Using The Patient Global Impression of Improvement Scale, the team determined eighty percent of patients within this concussion cohort reported “significant improvement in activity level and symptoms.”
Patients reported the most improvements for mood, sleep, and headaches. Quality of life was also better when compared with patients who had not yet begun treatment with medical cannabis. While some participants did report mild side effects, none of the 142 people ceased medical cannabis because of an adverse reaction. Because of these reasons, cannabis seems uniquely suited for consumption during recovery from concussion.
Is PCS a Qualifying Condition?
In the United States, over thirty states (and counting) have a medical cannabis program. But, the nation is far from united. It is a patchwork of qualifying conditions. What qualifies a patient in one state may not meet the standards of a neighboring state.

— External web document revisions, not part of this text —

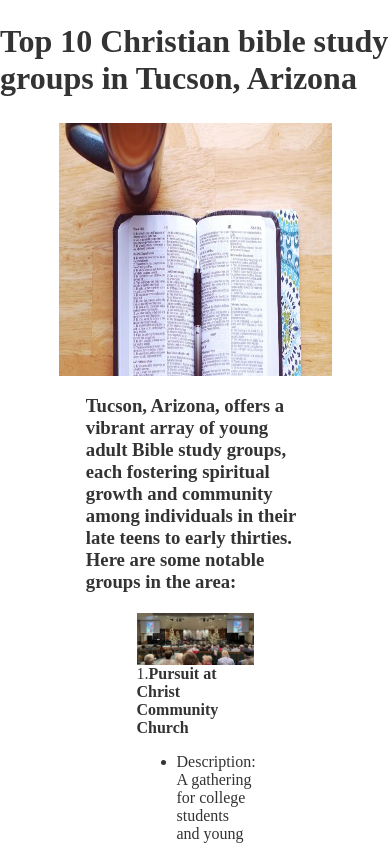
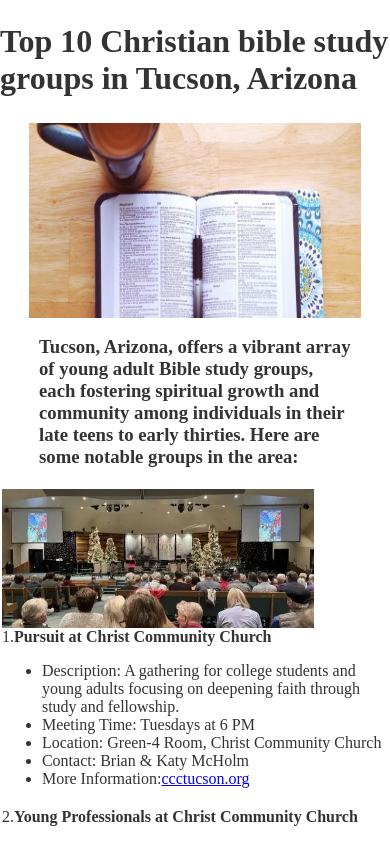
Before and after one commit to jstick2599/randomBibleFacts, a React (Create React App) app: page /YaGroupArticle in a window 390 px wide. Built offline with nearby package versions, Linux system fonts and the light colour scheme.

Commit message:
almost finished mobile styling for yagroup page

```diff
--- a/src/pages/AboutUs.js
+++ b/src/pages/AboutUs.js
@@ -12,8 +12,6 @@ function AboutUs(){
                 <h1>About Us</h1>
             </div>
             <div className="video">
-                {/* <video width="600" height="100vh" controls> */}
-                {/* <source src="/aboutUsVideo.mov" type="video/mp4" />Your browser does not support the video tag.</video> */}
                 <ReactPlayer
                 url="https://www.youtube.com/shorts/N20Zvbep-Eo"
                 controls
@@ -23,16 +21,13 @@ function AboutUs(){
                 />
 
             </div>
-            {/* <div className="paragraphs"> */}
             <div className="images">
                 <img src={aboutUsPic} alt="Two creators of website" id="aboutUsImg"/>
-                    {/* <img src={cactus} alt="Cactus" id="cactusImg"/> */}
             </div>
             <p className="bio">Welcome to VerseFacts.com, a Christian website dedicated to sharing the truth of God's Word with the world. Our mission is twofold: to help non-believers encounter the life-changing power of Jesus Christ and to equip believers to grow deeper in their faith.</p>
             <p className="bio">We live in a time when misinformation and doubt can cloud the truth of the Gospel. At VerseFacts.com, we aim to cut through the noise by providing biblical insights, apologetics, and faith-based resources that strengthen your understanding of Scripture. Whether you are exploring Christianity for the first time or seeking to deepen your walk with Christ, our content is designed to guide, encourage, and inspire.</p>
             <p className="bio">We believe the Bible is the inerrant Word of God, Jesus is the only way to salvation, and faith in Him transforms lives. Through carefully researched articles, compelling evidence for biblical truth, and practical teachings, we strive to share the Good News with clarity and conviction.</p>
             <p className="bio">Thank you for visiting VerseFacts.com—where truth meets faith, and faith leads to life.</p>
-            {/* </div> */}
 
 
         </div>
--- a/src/styling/AboutUs.css
+++ b/src/styling/AboutUs.css
@@ -90,10 +90,6 @@ video:fullscreen {
       width: 100%;  /* Ensure it takes up the full width */
       height: 100%;  /* Ensure it scales correctly */
   }
-  .video {
-    overflow: visible;  /* Allow overflow on mobile */
-    width:80vw;
-}
 
 
 
@@ -107,6 +103,7 @@ video:fullscreen {
       display: flex;
       justify-content: center;
       align-items: center;
+      margin-top: 1%;
   }
 
 }
--- a/src/styling/BornAgainHowTo.css
+++ b/src/styling/BornAgainHowTo.css
@@ -14,9 +14,6 @@
 .bornAgainFullPage{
     font-family: 'Lora', serif;
     color:#333333;
-    /* display: flex;
-    flex-direction: column;
-    justify-content: center; */
 
 }
 .bornAgainLastSentence{
@@ -45,13 +42,35 @@
     padding-bottom:.5%;
     width:35vw;
 }
-/* show christopher this and see if he likes it with a normal font weight. also ask him about saguaro cactus rotating size. It might look better huge*/
-/* .deBold{
-    font-weight: normal;
-} */
 
 /* Mobile Scaling */
 @media screen and (max-width: 768px) {
     /* the below scaling only applies when width is 768px or less */
 
+    .bornAgainDiv{
+        padding:0;
+    }
+    #baptizedPic{
+        width:70vw;
+    }
+    .deBold {
+        padding-left: 0;  /* Remove any extra padding */
+        text-align: left;  /* Ensure text aligns left */
+        width: 100%;  /* Make sure it takes full width */
+    }
+
+    .bornAgainDiv {
+        padding: 0 5%;  /* Add a little padding for readability */
+    }
+    .subTitle{
+        padding:0;
+    }
+
 }
+
+
+
+/* show christopher this and see if he likes it with a normal font weight. also ask him about saguaro cactus rotating size. It might look better huge*/
+/* .deBold{
+    font-weight: normal;
+} */
--- a/src/styling/YaGroupArticle.css
+++ b/src/styling/YaGroupArticle.css
@@ -84,3 +84,32 @@ h4{
 
 
 }
+
+
+/* Mobile Scaling */
+@media screen and (max-width: 768px) {
+    /* the below scaling only applies when width is 768px or less */
+    #bibleStudyArticleImage{
+        width: 85%;
+        height:50vw;
+    }
+    .yaSubTitle{
+        padding:0;
+    }
+    img{
+        width:80vw;
+    }
+    .bibleStudyList {
+        display: flex;
+        flex-direction: column;
+        align-items:flex-start;
+    }
+    #mvbcChurch{
+        width:80vw;
+        /* height:50%; */
+
+    }
+    .column{
+        width:100vw;
+    }
+}
```
Also changed, not shown: 1 other file (tests, documents, lock files or other folders). Lines whose indentation alone changed are shown as unchanged.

For traumatic brain injury, only a limited number of places have approved medical cannabis as a treatment option.
New York, Ohio, and Illinois are some examples of where PCS patients can qualify for medical cannabis. Outside of these states, patients with conditions relating to concussions (chronic pain, headaches, mood, and more) may also seek a recommendation from a supportive physician. Unfortunately, in the US, access still largely depends on location, and patients often have to get creative.
In Canada, where medical cannabis is legal across the country, medical cannabis decisions are left up to the discretion of the prescribing physician.
Cannabis for Concussions, it’s Not Just an Urban Legend
Over just a decade or two, the scientific understanding of cannabis’ effect on the human brain has gone through a rapid evolution. Once deemed a dangerous and detrimental drug that could destroy cognitive function, the research now tells us cannabinoids may protect the brain, especially following an injury.
Further, well-controlled and peer-reviewed studies increasingly support cannabis for concussion recovery. So much so, professional athletes from the NFL, NHL, and the UFC are getting on board. Plus, a growing list of regional medical cannabis programs have included it as a qualifying condition, making it easier for patients to get relief.
Out of the many reasons to use medical cannabis, its potential for recovery from concussions is one of the most exciting areas of research. Experts and public figures support it, it’s well funded, and it may be on the cusp of becoming a legitimate treatment option.
|↑1||Mechoulam, R., & Shohami, E. (2007). Endocannabinoids and Traumatic Brain Injury. Molecular Neurobiology, 36(1), 68–74. doi: 10.1007/s12035-007-8008-6|
|↑2||Arain, M., Khan, M., Craig, L., & Nakanishi, S. T. (2015). Cannabinoid agonist rescues learning and memory after a traumatic brain injury. Annals of clinical and translational neurology, 2(3), 289–294. https://doi.org/10.1002/acn3.163|
|↑3||Ana Belen Lopez-Rodriguez, Eleni Siopi, David P. Finn, Catherine Marchand-Leroux, Luis M. Garcia-Segura, Mehrnaz Jafarian-Tehrani, Maria-Paz Viveros, CB1 and CB2 Cannabinoid Receptor Antagonists Prevent Minocycline-Induced Neuroprotection Following Traumatic Brain Injury in Mice, Cerebral Cortex, Volume 25, Issue 1, January 2015, Pages 35–45, https://doi.org/10.1093/cercor/bht202|
|↑4||Mcvige, J., Bargnes, V. H., Shukri, S., & Mechtler, L. (2018). Cannabis, concussion, and chronic pain: An ongoing retrospective analysis at Dent Neurologic Institute in Buffalo, NY. Neurology, 91(23 Supplement 1). doi: 10.1212/01.wnl.0000550692.23055.1f|